- [Aim of the exercise]: Each line in the entries below that holds the string "FFEDDE" is to be listed.

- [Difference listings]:
____

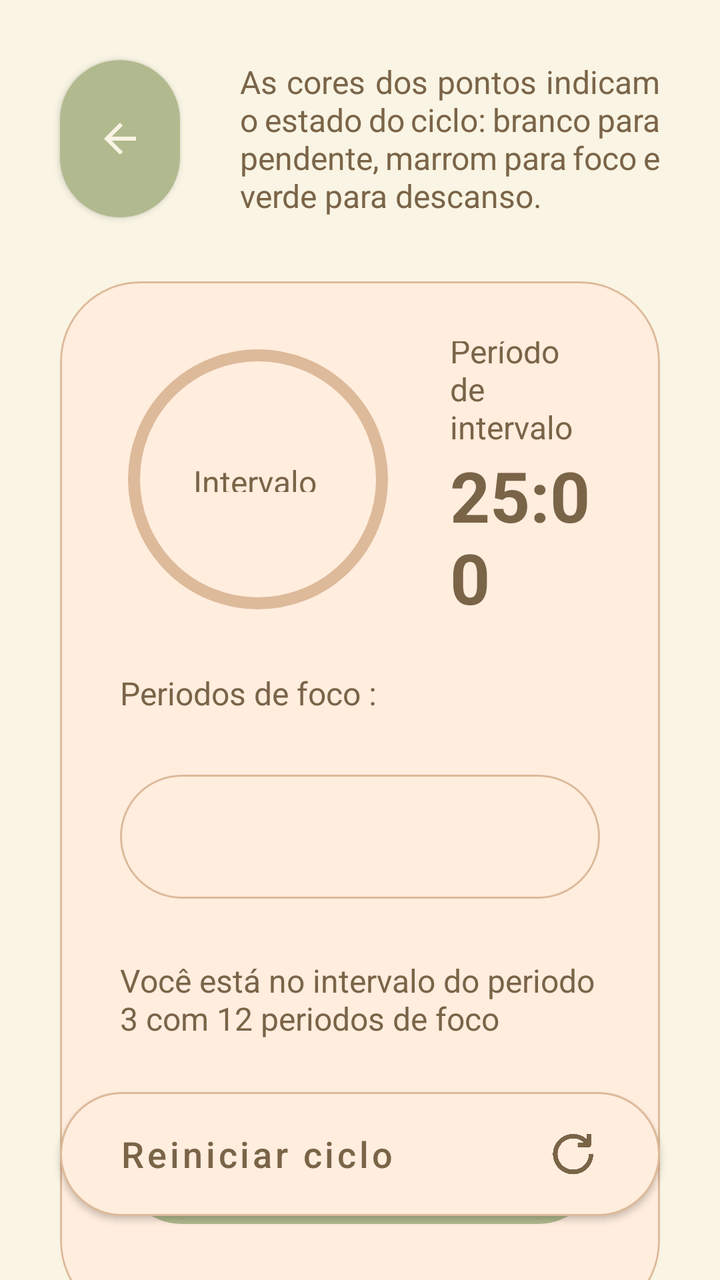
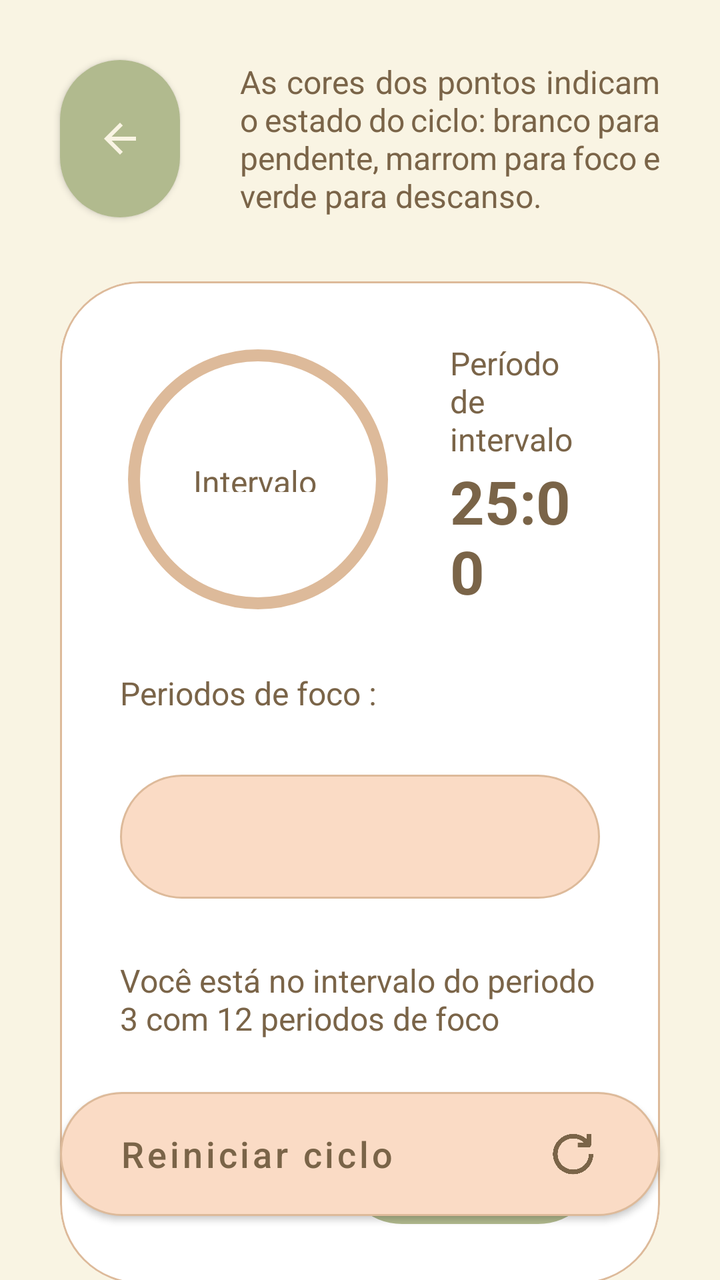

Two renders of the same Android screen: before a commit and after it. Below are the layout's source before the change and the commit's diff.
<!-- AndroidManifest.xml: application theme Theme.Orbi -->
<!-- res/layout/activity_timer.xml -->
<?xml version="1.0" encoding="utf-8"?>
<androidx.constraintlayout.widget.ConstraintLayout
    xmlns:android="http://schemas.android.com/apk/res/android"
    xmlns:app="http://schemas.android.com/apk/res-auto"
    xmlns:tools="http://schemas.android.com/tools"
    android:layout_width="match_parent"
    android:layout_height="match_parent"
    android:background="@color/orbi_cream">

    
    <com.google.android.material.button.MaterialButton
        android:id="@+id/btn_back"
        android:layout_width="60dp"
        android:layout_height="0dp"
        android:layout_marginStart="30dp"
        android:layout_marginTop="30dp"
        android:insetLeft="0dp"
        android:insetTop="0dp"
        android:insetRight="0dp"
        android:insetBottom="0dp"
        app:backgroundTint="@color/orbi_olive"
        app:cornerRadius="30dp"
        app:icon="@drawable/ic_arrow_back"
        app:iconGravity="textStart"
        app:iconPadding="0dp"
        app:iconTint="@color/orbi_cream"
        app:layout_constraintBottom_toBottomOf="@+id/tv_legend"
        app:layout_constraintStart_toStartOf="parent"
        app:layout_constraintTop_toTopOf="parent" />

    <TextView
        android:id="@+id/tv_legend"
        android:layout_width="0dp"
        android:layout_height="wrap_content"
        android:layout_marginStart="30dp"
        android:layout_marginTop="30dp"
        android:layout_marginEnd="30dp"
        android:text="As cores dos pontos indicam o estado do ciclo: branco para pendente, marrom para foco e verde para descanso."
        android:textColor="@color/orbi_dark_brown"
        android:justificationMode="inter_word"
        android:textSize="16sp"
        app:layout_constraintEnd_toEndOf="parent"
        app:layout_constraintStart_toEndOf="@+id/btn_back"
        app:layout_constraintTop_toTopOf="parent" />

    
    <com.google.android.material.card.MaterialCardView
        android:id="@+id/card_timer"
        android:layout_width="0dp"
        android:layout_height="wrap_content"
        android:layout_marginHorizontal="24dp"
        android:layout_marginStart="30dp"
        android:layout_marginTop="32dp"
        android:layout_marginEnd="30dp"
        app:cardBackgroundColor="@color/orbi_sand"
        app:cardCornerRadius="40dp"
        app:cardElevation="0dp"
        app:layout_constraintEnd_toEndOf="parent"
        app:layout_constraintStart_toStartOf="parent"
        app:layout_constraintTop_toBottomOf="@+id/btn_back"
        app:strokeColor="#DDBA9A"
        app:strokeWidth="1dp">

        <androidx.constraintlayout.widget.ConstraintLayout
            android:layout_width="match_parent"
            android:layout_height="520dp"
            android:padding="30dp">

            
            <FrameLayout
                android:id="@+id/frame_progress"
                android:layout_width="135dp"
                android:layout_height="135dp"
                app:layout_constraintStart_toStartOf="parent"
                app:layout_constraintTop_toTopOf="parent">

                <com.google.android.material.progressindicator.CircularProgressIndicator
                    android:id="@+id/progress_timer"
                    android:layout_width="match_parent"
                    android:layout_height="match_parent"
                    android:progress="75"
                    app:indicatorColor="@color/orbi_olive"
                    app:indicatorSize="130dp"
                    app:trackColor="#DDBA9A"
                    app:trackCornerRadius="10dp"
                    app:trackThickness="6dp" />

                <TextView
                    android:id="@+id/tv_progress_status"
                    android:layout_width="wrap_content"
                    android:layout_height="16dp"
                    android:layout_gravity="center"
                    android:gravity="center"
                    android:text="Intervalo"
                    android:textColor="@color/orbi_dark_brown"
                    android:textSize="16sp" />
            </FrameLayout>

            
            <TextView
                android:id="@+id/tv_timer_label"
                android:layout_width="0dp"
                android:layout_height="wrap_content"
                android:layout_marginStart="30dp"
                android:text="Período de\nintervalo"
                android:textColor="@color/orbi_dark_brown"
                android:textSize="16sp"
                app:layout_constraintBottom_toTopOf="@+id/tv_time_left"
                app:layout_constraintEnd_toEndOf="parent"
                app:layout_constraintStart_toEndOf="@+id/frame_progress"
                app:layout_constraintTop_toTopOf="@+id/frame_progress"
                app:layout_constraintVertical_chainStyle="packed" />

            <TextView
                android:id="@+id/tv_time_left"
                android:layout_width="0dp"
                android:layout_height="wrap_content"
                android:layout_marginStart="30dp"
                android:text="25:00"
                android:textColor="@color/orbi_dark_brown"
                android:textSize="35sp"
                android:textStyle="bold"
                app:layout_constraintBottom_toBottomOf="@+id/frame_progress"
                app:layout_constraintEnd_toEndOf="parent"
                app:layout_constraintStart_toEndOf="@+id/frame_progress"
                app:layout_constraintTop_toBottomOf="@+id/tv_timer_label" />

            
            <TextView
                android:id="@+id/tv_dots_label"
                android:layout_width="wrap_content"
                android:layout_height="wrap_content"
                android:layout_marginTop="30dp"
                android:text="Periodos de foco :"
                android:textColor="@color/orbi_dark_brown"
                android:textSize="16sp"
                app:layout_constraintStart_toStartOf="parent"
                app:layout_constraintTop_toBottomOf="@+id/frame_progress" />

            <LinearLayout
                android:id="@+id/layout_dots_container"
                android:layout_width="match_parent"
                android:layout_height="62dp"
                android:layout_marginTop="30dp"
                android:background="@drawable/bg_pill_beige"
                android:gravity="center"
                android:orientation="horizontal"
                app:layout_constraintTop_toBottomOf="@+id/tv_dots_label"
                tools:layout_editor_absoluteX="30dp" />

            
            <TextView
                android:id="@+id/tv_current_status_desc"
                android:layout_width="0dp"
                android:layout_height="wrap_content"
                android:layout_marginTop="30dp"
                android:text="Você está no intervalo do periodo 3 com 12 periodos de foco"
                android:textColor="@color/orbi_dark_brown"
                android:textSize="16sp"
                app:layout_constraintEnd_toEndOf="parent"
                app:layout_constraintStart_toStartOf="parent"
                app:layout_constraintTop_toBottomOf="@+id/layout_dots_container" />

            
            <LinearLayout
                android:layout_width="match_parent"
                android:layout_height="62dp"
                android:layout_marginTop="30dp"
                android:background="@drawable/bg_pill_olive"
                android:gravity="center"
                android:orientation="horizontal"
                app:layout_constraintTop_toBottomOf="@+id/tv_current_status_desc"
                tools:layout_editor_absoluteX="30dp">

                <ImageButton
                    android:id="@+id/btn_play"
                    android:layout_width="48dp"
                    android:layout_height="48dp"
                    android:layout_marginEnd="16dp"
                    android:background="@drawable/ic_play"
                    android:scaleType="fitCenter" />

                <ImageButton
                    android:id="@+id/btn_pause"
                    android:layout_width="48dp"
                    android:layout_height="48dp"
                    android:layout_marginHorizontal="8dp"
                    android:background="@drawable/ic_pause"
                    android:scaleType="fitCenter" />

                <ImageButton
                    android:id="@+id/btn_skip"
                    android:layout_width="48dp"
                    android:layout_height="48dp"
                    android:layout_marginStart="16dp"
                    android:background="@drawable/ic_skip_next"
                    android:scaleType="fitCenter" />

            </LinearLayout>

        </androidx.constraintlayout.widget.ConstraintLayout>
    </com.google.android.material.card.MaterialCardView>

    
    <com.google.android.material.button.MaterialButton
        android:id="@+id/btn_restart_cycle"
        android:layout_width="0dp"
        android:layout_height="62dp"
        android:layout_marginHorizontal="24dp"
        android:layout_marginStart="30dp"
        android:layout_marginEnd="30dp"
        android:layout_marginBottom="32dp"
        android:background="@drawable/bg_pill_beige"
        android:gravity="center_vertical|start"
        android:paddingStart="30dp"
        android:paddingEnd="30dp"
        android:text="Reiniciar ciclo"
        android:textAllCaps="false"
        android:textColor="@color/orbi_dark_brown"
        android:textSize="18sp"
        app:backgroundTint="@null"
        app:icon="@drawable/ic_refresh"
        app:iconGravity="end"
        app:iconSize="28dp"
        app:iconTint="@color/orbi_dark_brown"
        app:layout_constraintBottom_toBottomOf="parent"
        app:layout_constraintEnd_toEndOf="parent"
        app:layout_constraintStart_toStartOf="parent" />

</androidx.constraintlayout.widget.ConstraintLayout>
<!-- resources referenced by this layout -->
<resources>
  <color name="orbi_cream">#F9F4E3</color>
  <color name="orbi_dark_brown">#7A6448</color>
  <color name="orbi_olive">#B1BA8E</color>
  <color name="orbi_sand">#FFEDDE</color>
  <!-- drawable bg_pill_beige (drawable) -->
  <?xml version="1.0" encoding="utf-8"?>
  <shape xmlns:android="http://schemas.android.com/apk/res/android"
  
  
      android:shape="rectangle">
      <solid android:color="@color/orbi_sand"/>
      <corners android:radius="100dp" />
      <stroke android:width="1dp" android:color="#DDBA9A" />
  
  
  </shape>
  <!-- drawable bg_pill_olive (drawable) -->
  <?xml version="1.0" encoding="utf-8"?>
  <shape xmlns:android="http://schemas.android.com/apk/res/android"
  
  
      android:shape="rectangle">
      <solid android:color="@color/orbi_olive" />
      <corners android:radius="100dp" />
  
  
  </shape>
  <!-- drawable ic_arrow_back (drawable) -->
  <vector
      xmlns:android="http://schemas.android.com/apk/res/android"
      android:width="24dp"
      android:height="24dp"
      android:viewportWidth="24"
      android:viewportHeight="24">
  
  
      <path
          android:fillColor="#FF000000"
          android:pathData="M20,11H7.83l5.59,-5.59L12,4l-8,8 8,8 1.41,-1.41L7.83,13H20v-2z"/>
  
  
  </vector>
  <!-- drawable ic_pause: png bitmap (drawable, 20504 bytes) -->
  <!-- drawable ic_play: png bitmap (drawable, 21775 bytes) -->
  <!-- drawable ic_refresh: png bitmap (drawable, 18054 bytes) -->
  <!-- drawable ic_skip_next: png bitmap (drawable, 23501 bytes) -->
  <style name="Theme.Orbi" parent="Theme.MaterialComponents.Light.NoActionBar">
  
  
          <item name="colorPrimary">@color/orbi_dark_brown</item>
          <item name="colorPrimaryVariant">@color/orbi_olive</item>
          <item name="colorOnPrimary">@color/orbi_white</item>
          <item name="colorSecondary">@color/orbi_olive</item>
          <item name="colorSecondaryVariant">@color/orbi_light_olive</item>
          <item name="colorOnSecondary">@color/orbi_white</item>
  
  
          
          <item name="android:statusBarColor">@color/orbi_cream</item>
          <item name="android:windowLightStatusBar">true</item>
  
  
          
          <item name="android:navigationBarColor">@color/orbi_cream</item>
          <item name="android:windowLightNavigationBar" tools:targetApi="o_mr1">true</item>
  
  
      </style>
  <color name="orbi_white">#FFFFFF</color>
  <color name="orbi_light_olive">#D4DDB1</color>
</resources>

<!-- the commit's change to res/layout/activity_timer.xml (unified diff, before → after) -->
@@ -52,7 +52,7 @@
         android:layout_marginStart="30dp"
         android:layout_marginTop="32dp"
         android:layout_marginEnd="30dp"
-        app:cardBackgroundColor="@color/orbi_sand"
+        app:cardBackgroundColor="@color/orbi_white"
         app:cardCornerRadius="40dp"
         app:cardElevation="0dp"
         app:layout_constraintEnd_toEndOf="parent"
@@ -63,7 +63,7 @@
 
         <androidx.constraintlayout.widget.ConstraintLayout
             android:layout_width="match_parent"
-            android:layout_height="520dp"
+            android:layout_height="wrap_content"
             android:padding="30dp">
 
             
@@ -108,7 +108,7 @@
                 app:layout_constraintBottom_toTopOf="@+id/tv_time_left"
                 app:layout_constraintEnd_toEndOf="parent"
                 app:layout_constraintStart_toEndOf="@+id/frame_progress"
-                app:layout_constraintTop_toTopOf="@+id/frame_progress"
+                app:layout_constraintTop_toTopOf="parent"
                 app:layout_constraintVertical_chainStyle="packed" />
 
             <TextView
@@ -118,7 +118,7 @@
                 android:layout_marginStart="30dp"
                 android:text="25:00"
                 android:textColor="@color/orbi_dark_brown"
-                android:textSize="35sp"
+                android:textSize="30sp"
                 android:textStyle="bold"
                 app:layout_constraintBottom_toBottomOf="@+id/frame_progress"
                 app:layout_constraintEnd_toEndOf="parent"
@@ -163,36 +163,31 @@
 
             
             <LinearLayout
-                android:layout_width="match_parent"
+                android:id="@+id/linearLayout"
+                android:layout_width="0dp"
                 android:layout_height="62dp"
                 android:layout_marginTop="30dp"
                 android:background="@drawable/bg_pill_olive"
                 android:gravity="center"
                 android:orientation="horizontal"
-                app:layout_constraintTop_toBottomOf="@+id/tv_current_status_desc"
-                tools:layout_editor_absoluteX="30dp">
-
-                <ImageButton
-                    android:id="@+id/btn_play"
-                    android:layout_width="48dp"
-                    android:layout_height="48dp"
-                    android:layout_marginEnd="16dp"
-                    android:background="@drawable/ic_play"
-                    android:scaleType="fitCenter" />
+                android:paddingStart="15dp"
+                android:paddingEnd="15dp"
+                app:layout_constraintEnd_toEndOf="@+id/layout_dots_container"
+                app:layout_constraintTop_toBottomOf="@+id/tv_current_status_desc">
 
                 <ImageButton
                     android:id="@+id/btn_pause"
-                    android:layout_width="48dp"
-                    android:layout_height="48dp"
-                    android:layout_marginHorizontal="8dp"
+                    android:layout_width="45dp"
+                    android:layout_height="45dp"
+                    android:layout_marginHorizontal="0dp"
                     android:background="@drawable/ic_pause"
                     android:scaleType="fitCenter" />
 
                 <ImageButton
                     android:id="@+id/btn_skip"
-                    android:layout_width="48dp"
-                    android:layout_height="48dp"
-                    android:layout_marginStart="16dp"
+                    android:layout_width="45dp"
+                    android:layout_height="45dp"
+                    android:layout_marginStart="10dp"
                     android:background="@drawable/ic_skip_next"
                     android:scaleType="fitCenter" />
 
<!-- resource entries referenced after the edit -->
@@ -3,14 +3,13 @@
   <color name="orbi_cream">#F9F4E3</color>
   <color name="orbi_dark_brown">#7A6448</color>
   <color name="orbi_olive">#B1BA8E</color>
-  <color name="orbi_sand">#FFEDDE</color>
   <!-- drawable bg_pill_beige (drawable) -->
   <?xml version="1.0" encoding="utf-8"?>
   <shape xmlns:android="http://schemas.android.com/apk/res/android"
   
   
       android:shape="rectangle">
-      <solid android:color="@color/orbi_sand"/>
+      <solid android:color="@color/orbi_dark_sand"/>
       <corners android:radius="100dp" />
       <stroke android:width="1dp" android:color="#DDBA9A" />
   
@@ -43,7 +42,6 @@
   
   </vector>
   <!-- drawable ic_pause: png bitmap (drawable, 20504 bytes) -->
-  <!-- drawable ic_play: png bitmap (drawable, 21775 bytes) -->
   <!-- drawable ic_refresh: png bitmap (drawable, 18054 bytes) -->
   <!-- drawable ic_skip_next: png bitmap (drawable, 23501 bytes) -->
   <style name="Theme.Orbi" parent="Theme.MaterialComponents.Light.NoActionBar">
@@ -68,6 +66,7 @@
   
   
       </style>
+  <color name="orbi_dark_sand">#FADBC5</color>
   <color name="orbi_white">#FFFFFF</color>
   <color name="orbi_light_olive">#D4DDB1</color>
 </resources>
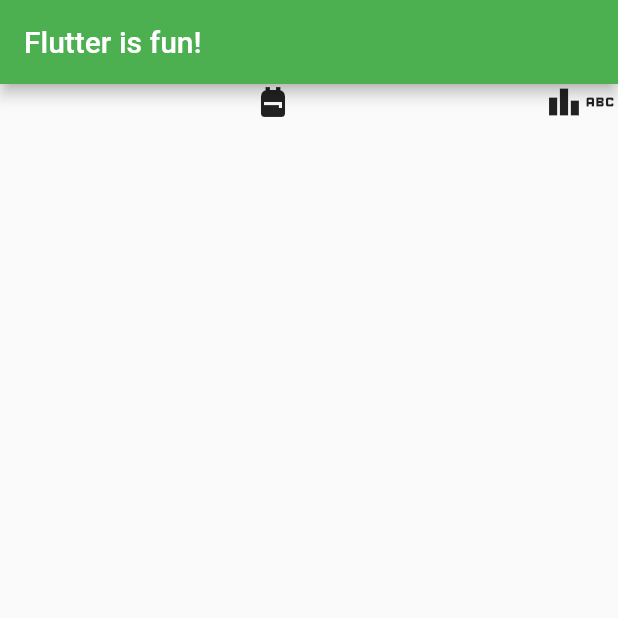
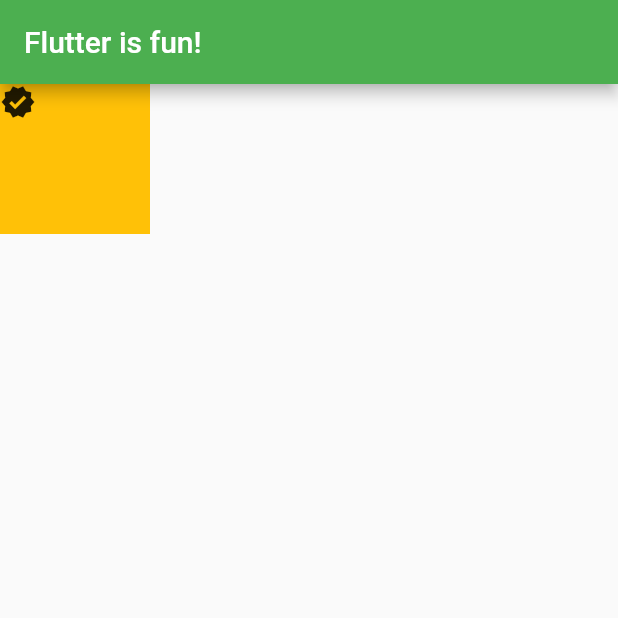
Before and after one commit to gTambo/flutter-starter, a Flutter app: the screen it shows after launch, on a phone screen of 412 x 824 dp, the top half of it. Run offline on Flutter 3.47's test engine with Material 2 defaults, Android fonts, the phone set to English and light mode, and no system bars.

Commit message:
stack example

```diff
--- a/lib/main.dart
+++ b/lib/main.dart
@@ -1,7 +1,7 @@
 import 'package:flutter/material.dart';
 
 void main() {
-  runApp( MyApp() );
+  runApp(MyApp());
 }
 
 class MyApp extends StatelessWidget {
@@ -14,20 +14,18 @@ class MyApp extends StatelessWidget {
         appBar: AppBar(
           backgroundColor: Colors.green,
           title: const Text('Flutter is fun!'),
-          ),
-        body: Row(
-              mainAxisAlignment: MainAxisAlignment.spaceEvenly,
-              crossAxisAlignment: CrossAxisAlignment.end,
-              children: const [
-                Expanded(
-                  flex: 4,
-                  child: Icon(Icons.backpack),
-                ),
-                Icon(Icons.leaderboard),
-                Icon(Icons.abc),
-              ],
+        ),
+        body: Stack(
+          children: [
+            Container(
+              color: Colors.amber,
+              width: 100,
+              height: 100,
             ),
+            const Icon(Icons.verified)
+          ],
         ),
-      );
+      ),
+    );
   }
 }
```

____

- [Exercise response]:
  <color name="orbi_sand">#FFEDDE</color>
-  <color name="orbi_sand">#FFEDDE</color>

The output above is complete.